Predictions of our reference model are consistent with these results: our standard model based on a universal IMF predicts slopes for the [/Fe]-stellar mass relation which are too shallow. We also test the effect of different DTDs, and find that for all DTDs considered in De Lucia et al. (2014) the HDLF16 model predicts a flat relation (but with a different normalization). Given the fact that we do not calibrate our IGIMF runs on the [O/Fe]- relation, the striking agreement of our predictions with observed data (even for the overall normalization of the relation) is remarkable. Although this success is not unique to our model, we note relevant differences with respect to previous work. First of all, our IGIMF runs predict the steepest slope for this relation. This effect is likely connected with the assumed variation of for yr (Eq. 5). We check this by computing the mean value of for the integrated stellar populations corresponding to the typical star formation histories at different mass scales (weighted with the stellar mass formed at each epoch). We find a clear trend of decreasing with increasing , with for low-mass galaxies and for the highest mass galaxies in our cosmological sample. This effect was not considered in G15, who, however, tested the effect of a different (fixed) , finding that smaller values correspond to steeper relations. Moreover, for stellar masses all models considered in G15 tend to predict positive mean [O/Fe], with only a small fraction of the model galaxies showing negative ratios, while these negative ratios are found for a non-negligible fraction of both the Arrigoni et al. (2010) and Spolaor et al. (2010) samples. The actual fraction of galaxies below a given [O/Fe] threshold in gaea depends on the overall normalization of the [O/Fe]- relation. We have verified that in the IGIMF runs, the normalization of the relation (and weakly its slope) depends on the assumed DTD. This is due to the different amount of ‘prompt’ Fe released to the ISM (see e.g. the analysis in De Lucia et al. 2014).

We stress again that the IGIMF approach does not represent a unique solution for the [/Fe]-stellar mass conundrum in hierarchical models of galaxy formation and evolution. We discussed some alternative models earlier in this section. We also note that several authors claim that AGN feedback can play a big role in setting high [/Fe] ratio in massive galaxies via a sudden quenching of star formation (Pipino et al. 2009, Segers et al. 2016, Hirschmann et al. in preparation).

4.3 Assembly histories and stellar mass estimates

Figure 6: Redshift evolution of the galaxy stellar mass function, as a function of the apparent . Lines and colours are as in Fig. 2; grey points refer to the compilation from Fontanot et al. (2009, see references therein).

In the previous section, we discussed the implications of the IGIMF theory on the chemical enrichment properties of galaxies as predicted by gaea. In this section, we complement this investigation with analysis of the effect on the distribution of stellar masses.

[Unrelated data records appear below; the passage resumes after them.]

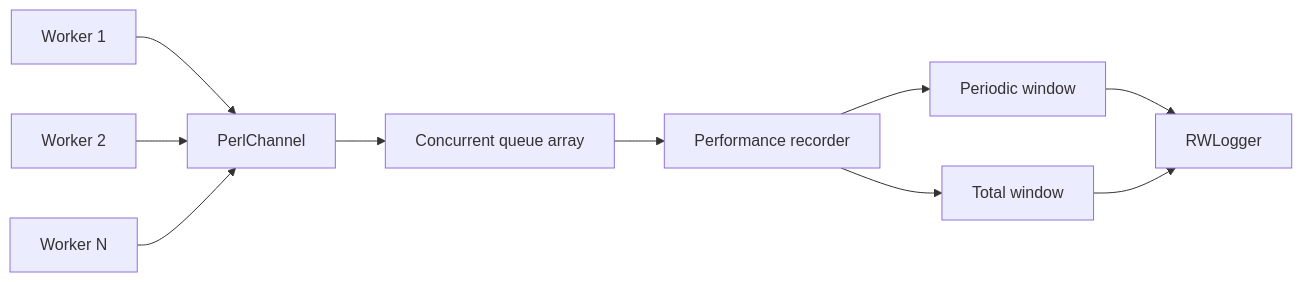
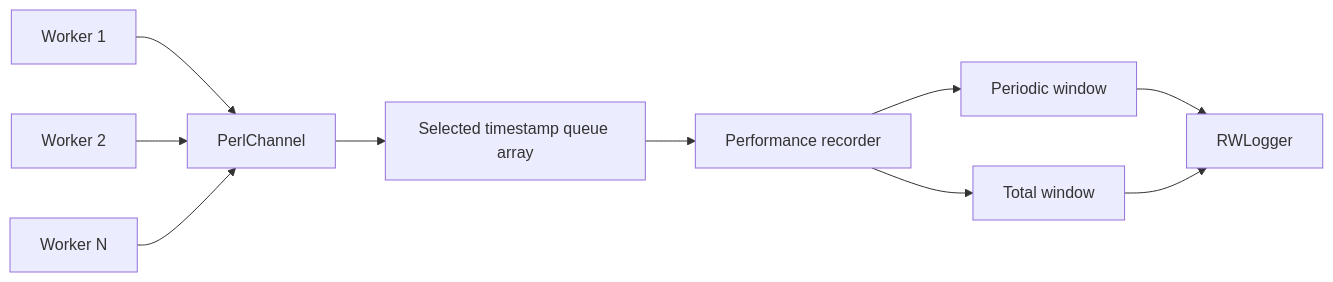
One commit to kmgowda/SBK changed the sixth of 7 diagrams in docs/ARCHITECTURE.md. Above: the diagram before and after it, drawn with Mermaid. The commit also changed other lines of this file and 9 other files, not shown here.

Commit message:
Update timestamp queue documentation

````diff
--- a/docs/ARCHITECTURE.md
+++ b/docs/ARCHITECTURE.md
@@ -199,12 +199,12 @@
 ```mermaid
 flowchart LR
     W1[Worker 1] --> C[PerlChannel]
     W2[Worker 2] --> C
     WN[Worker N] --> C
-    C --> Q[Concurrent queue array]
+    C --> Q[Selected timestamp queue array]
     Q --> R[Performance recorder]
     R --> P[Periodic window]
     R --> T[Total window]
     P --> L[RWLogger]
     T --> L
 ```
````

First of all we analyse the redshift evolution of the galaxy stellar mass function. For all runs considered, when the true is used, the predicted mass functions lie very close to those predicted by HDLF16. On the other hand, when the photometrically estimated, apparent is considered, the high-mass end predictions from the IGIMF runs systematically deviate from those of the HDLF16 model at (Fig. 6). Overall, the IGIMF runs are able to reproduce the evolution of the mass function as well as the reference HDLF16 runs, but the growth of the high mass-end of the mass function is somewhat slowed down at . Although the match between model predictions and data is still not perfect, a reduced growth rate in apparent for the most massive galaxies at low-redshifts is an intriguing result (see e.g. Cimatti et al., 2006; Monaco et al., 2006).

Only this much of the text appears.